━━━━━ Provided material
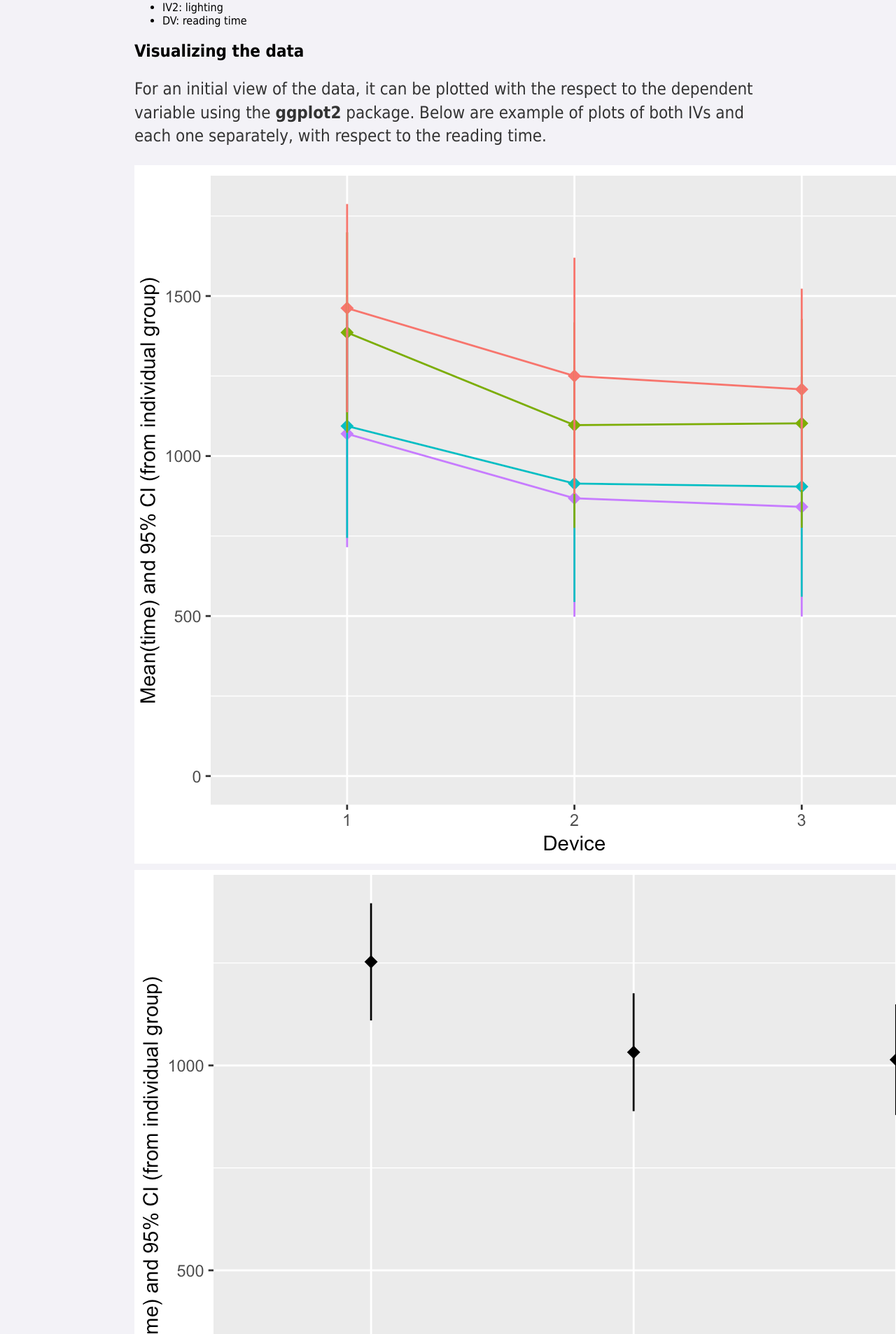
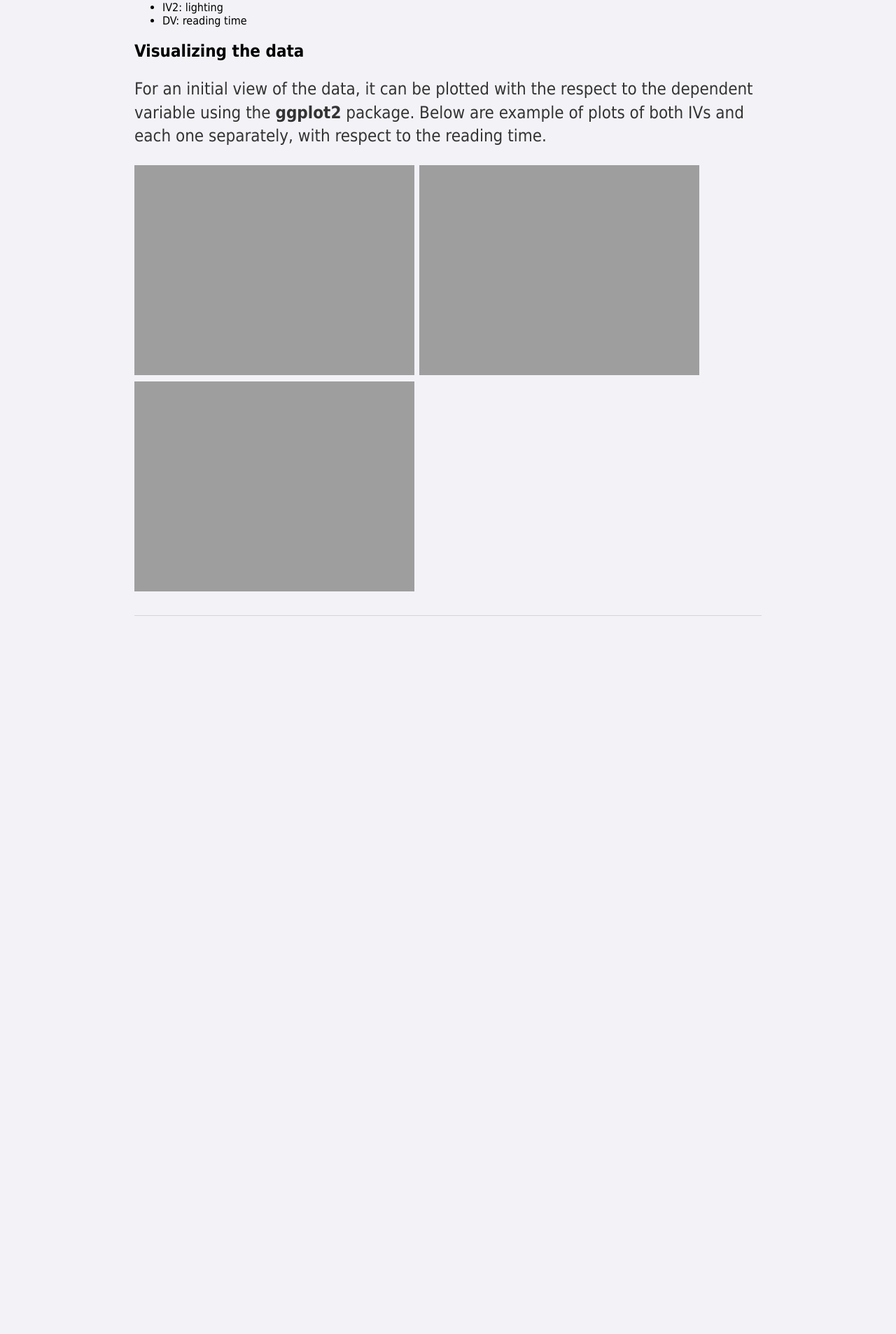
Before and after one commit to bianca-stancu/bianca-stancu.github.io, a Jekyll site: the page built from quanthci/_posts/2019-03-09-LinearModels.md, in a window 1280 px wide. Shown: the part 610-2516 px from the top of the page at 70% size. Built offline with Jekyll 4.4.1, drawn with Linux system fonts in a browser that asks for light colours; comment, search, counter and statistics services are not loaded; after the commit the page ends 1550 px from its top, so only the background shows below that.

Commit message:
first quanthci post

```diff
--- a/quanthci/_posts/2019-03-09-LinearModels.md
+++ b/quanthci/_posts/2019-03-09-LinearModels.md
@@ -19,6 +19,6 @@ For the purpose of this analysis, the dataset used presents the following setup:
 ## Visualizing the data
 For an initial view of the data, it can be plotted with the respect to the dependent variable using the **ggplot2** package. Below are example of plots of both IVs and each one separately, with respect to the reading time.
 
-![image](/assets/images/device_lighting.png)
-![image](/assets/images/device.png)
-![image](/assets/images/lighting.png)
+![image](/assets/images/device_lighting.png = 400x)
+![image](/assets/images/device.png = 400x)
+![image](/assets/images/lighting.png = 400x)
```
━━━━━━━━━━
━━━━━ Provided material
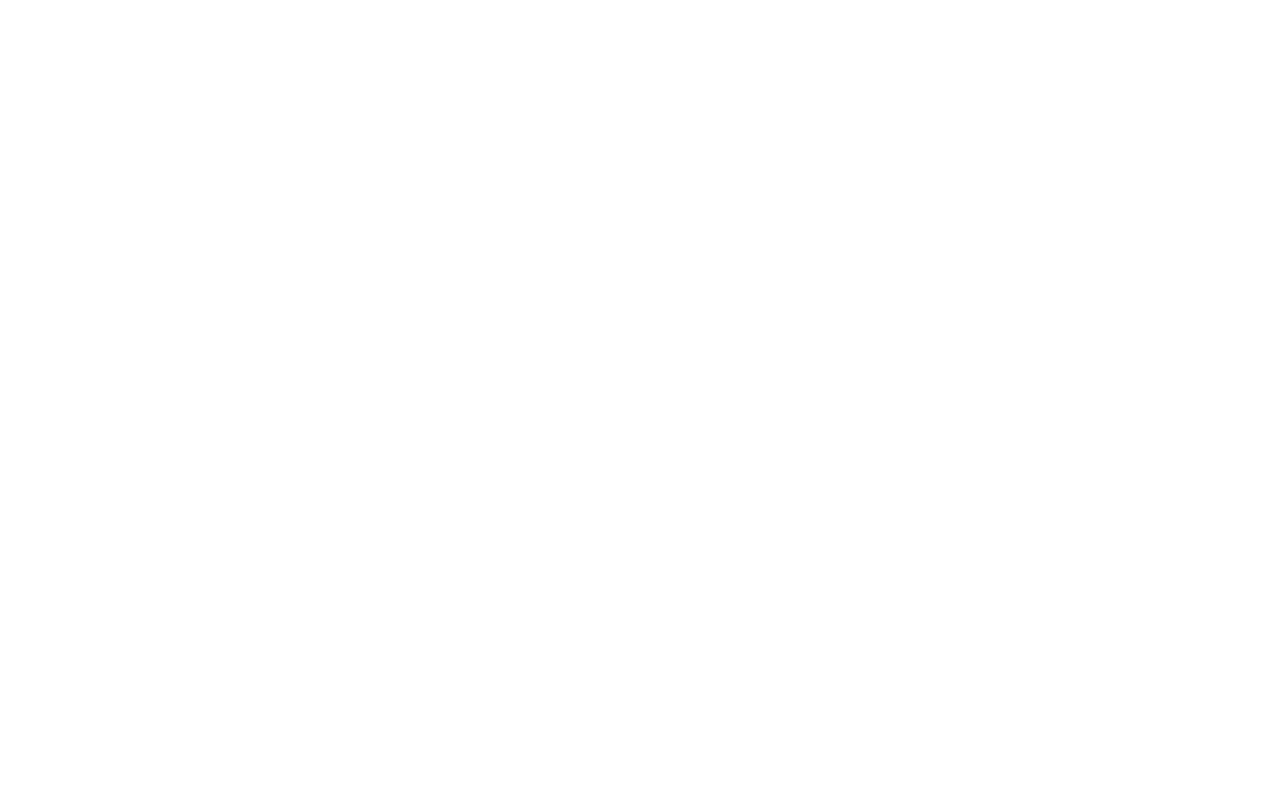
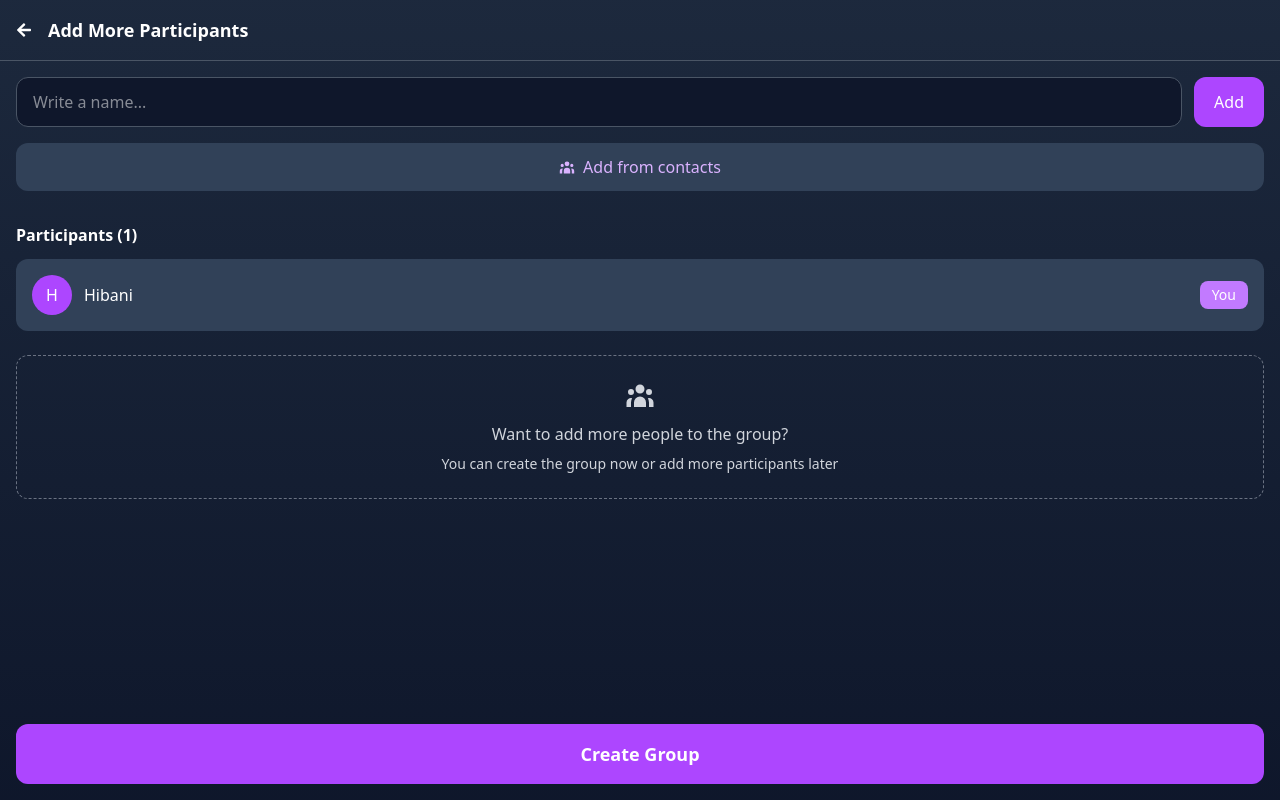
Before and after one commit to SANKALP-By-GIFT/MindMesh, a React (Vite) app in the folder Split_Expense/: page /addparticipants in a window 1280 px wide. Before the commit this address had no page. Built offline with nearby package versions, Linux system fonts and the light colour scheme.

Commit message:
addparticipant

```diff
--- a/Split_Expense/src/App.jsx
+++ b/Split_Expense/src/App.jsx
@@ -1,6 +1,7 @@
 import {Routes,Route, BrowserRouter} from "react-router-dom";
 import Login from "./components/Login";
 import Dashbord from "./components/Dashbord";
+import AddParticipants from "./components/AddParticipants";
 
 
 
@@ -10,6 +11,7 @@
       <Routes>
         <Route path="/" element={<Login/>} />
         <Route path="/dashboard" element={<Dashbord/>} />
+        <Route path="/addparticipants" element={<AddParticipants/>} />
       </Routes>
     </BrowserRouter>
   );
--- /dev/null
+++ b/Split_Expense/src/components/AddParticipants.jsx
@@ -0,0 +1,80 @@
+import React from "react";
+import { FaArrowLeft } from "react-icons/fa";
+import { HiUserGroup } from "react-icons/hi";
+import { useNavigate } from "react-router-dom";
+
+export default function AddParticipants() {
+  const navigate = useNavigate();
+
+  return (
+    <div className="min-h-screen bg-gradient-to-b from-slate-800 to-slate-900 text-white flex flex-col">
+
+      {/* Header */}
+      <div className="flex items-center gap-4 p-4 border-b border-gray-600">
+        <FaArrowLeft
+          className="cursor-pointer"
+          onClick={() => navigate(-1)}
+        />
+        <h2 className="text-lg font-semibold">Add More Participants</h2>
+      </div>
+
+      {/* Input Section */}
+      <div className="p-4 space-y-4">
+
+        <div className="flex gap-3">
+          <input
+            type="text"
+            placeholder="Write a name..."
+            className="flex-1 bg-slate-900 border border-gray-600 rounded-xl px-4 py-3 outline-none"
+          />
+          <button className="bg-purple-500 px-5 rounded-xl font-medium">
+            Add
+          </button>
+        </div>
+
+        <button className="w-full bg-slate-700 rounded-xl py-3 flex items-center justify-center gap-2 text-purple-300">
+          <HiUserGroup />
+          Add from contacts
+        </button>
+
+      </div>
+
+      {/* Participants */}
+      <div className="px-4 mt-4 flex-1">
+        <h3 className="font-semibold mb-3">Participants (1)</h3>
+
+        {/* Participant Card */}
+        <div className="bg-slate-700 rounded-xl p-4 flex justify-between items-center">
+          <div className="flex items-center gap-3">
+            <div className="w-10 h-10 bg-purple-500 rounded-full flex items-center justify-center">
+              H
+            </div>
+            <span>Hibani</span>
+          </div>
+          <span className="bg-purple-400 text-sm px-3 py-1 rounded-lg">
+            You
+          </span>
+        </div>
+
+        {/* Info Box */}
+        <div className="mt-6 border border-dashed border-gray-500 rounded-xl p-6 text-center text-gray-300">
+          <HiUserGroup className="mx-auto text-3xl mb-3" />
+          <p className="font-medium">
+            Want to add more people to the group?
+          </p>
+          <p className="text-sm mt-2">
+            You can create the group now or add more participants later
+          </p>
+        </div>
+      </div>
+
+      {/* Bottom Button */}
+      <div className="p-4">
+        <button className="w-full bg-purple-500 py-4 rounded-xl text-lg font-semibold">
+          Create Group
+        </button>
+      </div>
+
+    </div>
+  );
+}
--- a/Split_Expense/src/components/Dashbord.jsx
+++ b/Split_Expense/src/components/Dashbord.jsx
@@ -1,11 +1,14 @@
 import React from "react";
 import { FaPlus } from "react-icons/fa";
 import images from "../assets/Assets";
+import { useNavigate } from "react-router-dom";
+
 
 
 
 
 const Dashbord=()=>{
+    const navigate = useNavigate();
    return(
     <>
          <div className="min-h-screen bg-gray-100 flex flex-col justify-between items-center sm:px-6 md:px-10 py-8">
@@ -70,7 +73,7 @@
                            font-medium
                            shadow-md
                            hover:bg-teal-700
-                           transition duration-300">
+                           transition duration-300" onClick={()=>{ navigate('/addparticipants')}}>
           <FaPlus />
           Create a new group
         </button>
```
━━━━━━━━━━
━━━━━ Provided material
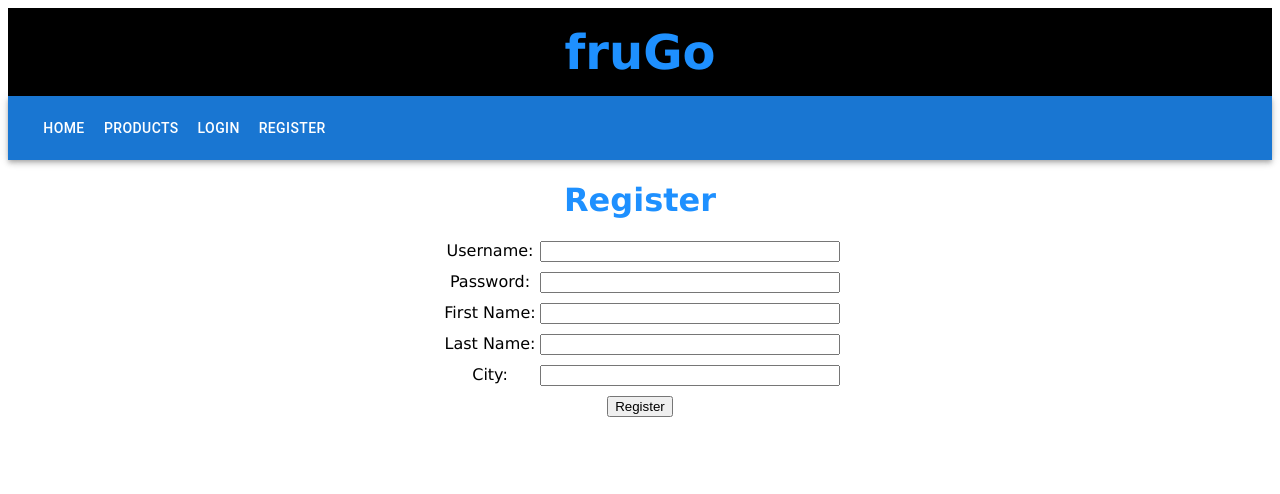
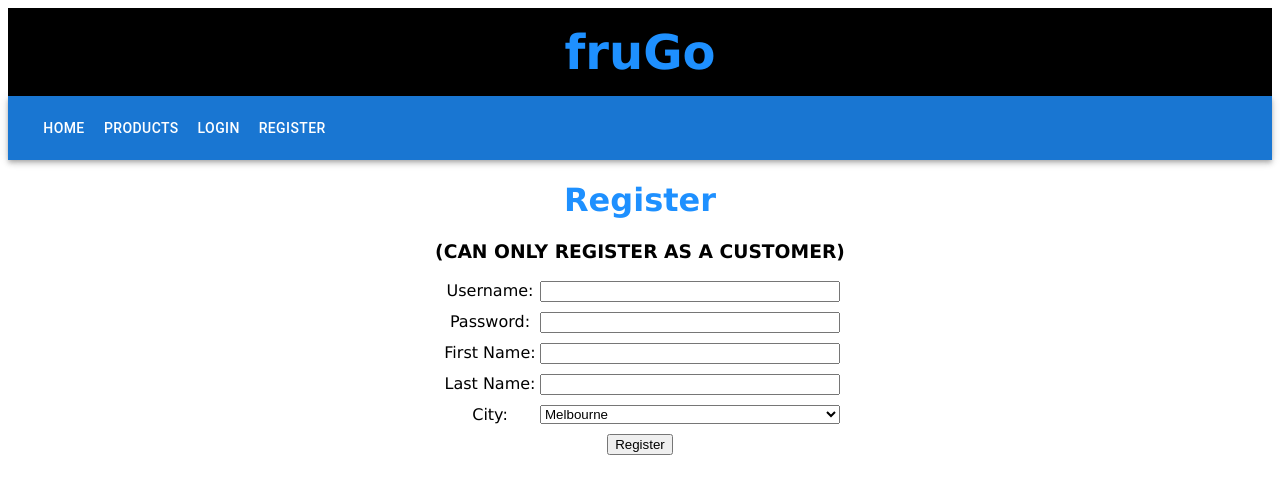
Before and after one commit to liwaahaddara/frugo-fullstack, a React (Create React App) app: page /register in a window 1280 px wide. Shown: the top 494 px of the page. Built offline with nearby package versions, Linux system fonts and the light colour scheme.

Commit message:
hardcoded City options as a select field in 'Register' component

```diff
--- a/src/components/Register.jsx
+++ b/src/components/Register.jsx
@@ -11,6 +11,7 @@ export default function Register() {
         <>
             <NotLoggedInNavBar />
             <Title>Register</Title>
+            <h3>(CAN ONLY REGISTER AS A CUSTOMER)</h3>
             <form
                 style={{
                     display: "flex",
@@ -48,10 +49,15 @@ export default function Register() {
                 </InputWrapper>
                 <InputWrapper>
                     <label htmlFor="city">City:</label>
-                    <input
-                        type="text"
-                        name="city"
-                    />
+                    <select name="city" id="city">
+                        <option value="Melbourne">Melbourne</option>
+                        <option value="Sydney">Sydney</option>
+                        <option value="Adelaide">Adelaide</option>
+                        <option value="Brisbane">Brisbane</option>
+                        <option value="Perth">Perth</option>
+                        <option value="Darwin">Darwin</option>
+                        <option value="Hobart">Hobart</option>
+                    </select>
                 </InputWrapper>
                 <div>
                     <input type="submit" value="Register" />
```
━━━━━━━━━━
Task item »
Out of the records above, pull each line containing the word "transition".

Final answer »
-                           transition duration-300">
+                           transition duration-300" onClick={()=>{ navigate('/addparticipants')}}>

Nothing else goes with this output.